Engaging the Scientific Community

ESA Panel on Vegetation Classification

The ESA Panel provides support for the US National Vegetation Classification (USNVC), a national framework organized around ecological principles for the study of plant communities, and manages a peer review process for incorporating proposed changes into the classification.

In April 2018, a working group of Regional Editors met in Fort Collins, CO to formalize a detailed action plan to get more USNVC types described. In July, Panel members presented a special session on The US National Vegetation Classification System and the EcoVeg Approach at the International Association of Vegetation Science (IAVS) annual meeting in in Bozeman, MT.

Engaging the US Scientific Community in IPBES

The Science Office works to raise the profile of the Intergovernmental Science-Policy Platform on Biodiversity and Ecosystem Services (IPBES) among U.S. scientists. The recent IPBES Plenary in March 2018 approved regional assessments of biodiversity and ecosystem services for Africa, the Americas, Asia and the Pacific, and Europe and Central Asia, as well as a separate global assessment of land degradation. The reports and accompanying summaries for policymakers will be made available at www.ipbes.net. In June 2018, the Science Office reviewed and recommended eight applicants for upcoming IPBES assessments.

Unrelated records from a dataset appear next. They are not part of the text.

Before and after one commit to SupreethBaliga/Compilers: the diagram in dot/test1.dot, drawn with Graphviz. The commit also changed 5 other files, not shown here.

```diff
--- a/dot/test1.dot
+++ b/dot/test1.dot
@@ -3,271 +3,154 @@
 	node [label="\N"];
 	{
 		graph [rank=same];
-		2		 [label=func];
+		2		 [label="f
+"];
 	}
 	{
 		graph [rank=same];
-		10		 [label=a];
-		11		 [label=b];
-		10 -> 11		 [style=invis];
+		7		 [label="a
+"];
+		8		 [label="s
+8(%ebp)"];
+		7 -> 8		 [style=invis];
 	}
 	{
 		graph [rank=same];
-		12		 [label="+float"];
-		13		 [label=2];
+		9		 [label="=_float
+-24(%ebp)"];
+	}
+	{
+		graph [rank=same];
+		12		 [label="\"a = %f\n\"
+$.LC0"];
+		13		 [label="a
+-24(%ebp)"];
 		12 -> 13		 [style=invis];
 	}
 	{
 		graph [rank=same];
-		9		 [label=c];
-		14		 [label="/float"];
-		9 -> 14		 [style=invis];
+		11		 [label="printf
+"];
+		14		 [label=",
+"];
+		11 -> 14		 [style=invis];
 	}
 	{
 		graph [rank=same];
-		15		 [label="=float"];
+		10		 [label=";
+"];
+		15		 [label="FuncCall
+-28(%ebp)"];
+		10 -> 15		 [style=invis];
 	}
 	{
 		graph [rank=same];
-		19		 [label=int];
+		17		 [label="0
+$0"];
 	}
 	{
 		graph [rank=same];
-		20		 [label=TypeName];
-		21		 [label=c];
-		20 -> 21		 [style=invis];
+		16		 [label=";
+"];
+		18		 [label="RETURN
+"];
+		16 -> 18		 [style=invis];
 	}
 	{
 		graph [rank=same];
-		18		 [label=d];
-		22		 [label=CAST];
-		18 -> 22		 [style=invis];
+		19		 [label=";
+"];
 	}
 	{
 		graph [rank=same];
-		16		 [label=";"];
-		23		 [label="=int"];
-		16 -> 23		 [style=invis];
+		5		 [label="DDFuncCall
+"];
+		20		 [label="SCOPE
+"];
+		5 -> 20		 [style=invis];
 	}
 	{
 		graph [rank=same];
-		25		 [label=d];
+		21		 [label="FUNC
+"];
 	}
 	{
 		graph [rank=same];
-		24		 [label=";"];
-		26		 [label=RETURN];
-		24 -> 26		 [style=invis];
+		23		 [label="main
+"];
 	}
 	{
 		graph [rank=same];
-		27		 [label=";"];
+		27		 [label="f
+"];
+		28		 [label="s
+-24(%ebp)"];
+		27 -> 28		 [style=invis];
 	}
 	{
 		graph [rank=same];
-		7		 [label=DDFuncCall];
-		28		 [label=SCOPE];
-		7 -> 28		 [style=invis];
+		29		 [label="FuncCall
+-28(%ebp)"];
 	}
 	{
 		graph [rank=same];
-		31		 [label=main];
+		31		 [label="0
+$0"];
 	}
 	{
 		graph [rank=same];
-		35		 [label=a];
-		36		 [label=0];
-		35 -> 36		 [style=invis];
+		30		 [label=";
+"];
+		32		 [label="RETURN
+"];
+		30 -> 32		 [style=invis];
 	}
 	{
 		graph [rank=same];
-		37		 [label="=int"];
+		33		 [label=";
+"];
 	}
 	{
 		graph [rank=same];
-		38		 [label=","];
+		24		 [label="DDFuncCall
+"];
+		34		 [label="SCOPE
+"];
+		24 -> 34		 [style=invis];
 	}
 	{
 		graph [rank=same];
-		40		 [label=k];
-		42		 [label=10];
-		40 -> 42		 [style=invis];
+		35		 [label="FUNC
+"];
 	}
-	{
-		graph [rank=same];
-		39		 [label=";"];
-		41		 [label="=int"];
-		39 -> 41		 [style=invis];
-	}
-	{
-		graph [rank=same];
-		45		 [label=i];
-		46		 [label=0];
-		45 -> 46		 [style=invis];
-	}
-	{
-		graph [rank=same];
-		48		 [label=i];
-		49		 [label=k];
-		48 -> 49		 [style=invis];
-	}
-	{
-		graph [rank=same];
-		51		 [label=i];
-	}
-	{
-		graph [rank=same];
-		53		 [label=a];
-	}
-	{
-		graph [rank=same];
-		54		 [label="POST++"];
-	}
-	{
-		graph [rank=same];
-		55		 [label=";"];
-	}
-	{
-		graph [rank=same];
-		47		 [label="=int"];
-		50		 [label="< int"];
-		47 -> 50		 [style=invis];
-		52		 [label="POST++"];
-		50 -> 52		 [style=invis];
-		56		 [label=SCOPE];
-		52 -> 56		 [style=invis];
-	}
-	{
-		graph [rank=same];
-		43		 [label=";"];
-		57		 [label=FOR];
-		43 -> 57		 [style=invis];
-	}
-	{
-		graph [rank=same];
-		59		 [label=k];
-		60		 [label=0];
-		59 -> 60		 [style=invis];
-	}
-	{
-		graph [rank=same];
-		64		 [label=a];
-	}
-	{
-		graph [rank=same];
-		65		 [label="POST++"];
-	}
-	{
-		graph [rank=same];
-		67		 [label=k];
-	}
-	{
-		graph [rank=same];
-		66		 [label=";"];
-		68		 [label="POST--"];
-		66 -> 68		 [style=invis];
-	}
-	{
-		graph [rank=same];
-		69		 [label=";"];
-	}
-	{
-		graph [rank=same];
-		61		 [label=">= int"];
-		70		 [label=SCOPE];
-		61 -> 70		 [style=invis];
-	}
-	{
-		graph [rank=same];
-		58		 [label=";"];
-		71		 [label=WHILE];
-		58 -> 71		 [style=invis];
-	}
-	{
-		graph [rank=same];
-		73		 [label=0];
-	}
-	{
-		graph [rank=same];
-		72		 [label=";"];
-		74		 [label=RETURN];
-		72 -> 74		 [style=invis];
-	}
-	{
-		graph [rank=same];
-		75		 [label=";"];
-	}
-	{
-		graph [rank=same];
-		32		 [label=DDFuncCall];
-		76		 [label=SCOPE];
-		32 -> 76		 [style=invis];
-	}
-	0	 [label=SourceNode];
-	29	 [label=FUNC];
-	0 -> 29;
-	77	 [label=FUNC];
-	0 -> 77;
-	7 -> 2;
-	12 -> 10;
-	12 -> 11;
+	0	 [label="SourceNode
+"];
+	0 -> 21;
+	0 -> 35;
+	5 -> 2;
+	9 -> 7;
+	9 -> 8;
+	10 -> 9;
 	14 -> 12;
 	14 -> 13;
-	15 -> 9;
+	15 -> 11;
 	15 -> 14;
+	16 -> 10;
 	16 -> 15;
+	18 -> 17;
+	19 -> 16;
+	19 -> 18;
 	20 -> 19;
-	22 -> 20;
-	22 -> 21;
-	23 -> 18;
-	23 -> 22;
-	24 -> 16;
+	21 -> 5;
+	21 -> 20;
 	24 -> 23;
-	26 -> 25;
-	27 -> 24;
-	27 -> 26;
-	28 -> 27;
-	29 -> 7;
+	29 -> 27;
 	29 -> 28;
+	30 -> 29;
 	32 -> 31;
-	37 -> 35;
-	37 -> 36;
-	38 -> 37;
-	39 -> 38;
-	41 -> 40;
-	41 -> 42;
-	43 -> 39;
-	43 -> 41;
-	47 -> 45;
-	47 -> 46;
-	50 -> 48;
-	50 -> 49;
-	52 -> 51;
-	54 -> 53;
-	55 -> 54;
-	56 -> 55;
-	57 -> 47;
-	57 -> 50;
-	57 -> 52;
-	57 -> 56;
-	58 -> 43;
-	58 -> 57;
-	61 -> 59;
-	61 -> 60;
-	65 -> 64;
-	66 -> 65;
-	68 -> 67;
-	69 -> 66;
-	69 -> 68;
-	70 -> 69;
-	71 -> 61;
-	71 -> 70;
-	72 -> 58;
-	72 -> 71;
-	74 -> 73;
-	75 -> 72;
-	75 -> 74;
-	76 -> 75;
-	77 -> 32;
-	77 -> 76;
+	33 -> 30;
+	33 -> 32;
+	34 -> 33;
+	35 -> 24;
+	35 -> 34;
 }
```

Engaging and Connecting Scientists

ESA launched its ECO platform (Ecologists Collaborating Online) in 2018, and with it was honored to take over administration of the ECOLOG-L listserv from its founder, Dr. David Inouye, and its previous host at the University of Maryland. Learn more.

In addition to ECOLOG-L, ECO is also home to collaborative working groups for all of the Society’s sections, chapters and committees, the Governing Board, the ESA Council, the Board of Professional Certification and various ad hoc and appointed collaborations, as well as extensions of interest groups to the community beyond ESA’s current membership (such as early-career ecologists).


Workshop on The Nagoya Protocol and the Shifting Landscape of International Biological Research
The Nagoya Protocol is a supplementary international agreement to the Convention on Biological Diversity. Its core purpose is to provide a transparent legal framework for the fair and equitable sharing of benefits that arise from the use of genetic resources.

In October 2017, ESA convened a workshop of twenty-four leaders of biological professional societies gathered to learn about the Nagoya Protocol and its potential effects on research. Participants identified future outreach and communication efforts to help scientists navigate the Protocol’s requirements. For more information, please see this related article published in the ESA Bulletin.

Sustaining Data Repositories: PI Workshop on Creating and Implementing Sustainability Plans
Twenty-two data repository leaders from a variety of disciplines (including biology, geology, engineering, computer science, math/physical sciences, and social sciences) attended this workshop to identify challenges and opportunities specific to data repository sustainability and to brainstorm collaborative, creative solutions.  Outcomes include three sustainability case studies, as well as a process guide to help data repository leaders create their own sustainability plans.